Lines holding the string "mapping" are the ones to copy from this listing.
○ ○ ○ ○
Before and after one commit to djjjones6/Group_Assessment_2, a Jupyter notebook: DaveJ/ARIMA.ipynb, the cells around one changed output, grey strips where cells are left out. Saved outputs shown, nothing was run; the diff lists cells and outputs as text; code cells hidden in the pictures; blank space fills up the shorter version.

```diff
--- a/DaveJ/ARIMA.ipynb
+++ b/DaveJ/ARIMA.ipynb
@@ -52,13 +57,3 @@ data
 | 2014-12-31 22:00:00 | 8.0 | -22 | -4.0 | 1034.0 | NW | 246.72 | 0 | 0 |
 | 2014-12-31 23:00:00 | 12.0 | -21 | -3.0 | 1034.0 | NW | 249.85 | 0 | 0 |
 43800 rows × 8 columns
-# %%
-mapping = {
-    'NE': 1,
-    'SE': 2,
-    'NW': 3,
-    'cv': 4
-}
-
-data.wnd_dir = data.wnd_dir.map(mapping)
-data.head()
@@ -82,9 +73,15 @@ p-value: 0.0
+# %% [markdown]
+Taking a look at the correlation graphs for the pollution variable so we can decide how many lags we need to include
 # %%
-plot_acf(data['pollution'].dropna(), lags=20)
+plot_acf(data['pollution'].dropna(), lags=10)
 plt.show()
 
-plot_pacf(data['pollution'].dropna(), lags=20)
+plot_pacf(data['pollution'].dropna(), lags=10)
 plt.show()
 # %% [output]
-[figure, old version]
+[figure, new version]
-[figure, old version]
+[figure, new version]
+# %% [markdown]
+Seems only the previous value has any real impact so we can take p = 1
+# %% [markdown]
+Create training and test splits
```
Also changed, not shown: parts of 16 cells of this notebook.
○ ○ ○ ○
**RESULT BELOW:**
-mapping = {
-data.wnd_dir = data.wnd_dir.map(mapping)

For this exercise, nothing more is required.